The records below hold pictures; please leave those out and retype the rest exactly.
* * *
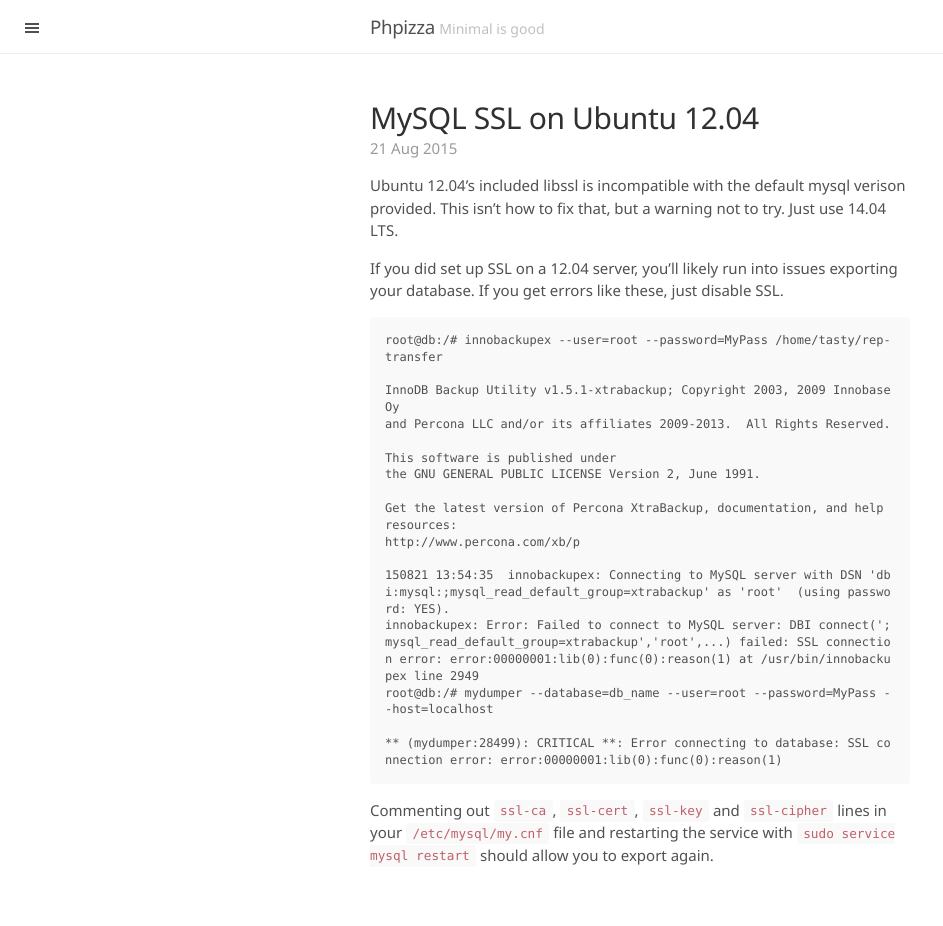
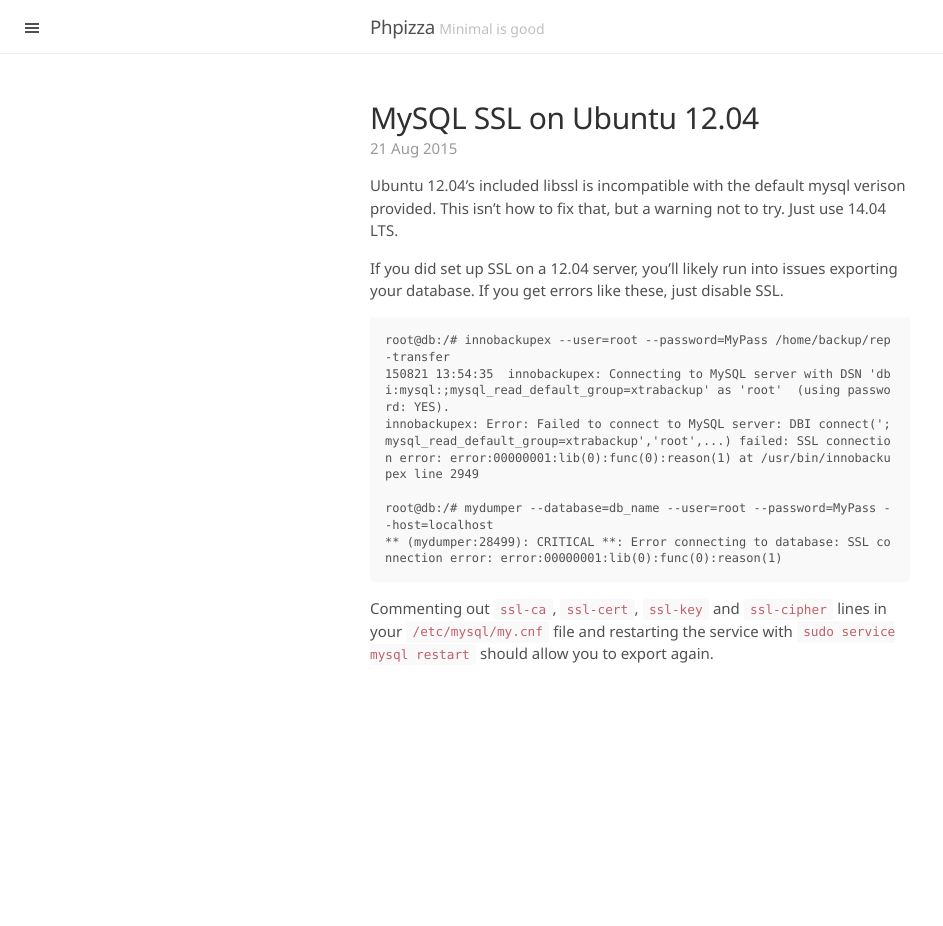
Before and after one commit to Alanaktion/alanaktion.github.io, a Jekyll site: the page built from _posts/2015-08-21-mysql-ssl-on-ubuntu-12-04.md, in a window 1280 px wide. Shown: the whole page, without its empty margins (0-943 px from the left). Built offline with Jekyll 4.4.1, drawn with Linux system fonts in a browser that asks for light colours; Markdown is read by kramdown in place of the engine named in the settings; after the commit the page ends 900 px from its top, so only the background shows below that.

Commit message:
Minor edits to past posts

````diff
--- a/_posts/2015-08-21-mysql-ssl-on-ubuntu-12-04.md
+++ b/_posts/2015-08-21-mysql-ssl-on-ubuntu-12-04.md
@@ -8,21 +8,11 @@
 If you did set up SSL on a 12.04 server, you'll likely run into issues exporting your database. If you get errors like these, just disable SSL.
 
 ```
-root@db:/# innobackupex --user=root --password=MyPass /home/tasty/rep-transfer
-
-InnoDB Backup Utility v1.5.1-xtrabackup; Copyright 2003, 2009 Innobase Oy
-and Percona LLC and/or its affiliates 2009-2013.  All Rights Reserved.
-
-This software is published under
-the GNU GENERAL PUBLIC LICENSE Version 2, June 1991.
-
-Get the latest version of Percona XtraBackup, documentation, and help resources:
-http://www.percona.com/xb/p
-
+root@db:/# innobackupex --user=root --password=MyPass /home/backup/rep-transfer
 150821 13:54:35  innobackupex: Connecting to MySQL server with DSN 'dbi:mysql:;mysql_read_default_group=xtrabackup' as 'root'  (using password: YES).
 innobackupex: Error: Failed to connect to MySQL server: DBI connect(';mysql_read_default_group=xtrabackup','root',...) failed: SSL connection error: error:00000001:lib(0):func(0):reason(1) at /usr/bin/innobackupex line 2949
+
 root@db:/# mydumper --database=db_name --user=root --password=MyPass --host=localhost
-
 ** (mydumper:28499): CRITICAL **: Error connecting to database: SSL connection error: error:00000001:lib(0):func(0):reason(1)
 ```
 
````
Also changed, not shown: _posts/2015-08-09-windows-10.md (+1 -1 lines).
* * *
Completed task:
Before and after one commit to Alanaktion/alanaktion.github.io, a Jekyll site: the page built from _posts/2015-08-21-mysql-ssl-on-ubuntu-12-04.md, in a window 1280 px wide. Shown: the whole page, without its empty margins (0-943 px from the left). Built offline with Jekyll 4.4.1, drawn with Linux system fonts in a browser that asks for light colours; Markdown is read by kramdown in place of the engine named in the settings; after the commit the page ends 900 px from its top, so only the background shows below that.

Commit message:
Minor edits to past posts

````diff
--- a/_posts/2015-08-21-mysql-ssl-on-ubuntu-12-04.md
+++ b/_posts/2015-08-21-mysql-ssl-on-ubuntu-12-04.md
@@ -8,21 +8,11 @@
 If you did set up SSL on a 12.04 server, you'll likely run into issues exporting your database. If you get errors like these, just disable SSL.
 
 ```
-root@db:/# innobackupex --user=root --password=MyPass /home/tasty/rep-transfer
-
-InnoDB Backup Utility v1.5.1-xtrabackup; Copyright 2003, 2009 Innobase Oy
-and Percona LLC and/or its affiliates 2009-2013.  All Rights Reserved.
-
-This software is published under
-the GNU GENERAL PUBLIC LICENSE Version 2, June 1991.
-
-Get the latest version of Percona XtraBackup, documentation, and help resources:
-http://www.percona.com/xb/p
-
+root@db:/# innobackupex --user=root --password=MyPass /home/backup/rep-transfer
 150821 13:54:35  innobackupex: Connecting to MySQL server with DSN 'dbi:mysql:;mysql_read_default_group=xtrabackup' as 'root'  (using password: YES).
 innobackupex: Error: Failed to connect to MySQL server: DBI connect(';mysql_read_default_group=xtrabackup','root',...) failed: SSL connection error: error:00000001:lib(0):func(0):reason(1) at /usr/bin/innobackupex line 2949
+
 root@db:/# mydumper --database=db_name --user=root --password=MyPass --host=localhost
-
 ** (mydumper:28499): CRITICAL **: Error connecting to database: SSL connection error: error:00000001:lib(0):func(0):reason(1)
 ```
 
````
Also changed, not shown: _posts/2015-08-09-windows-10.md (+1 -1 lines).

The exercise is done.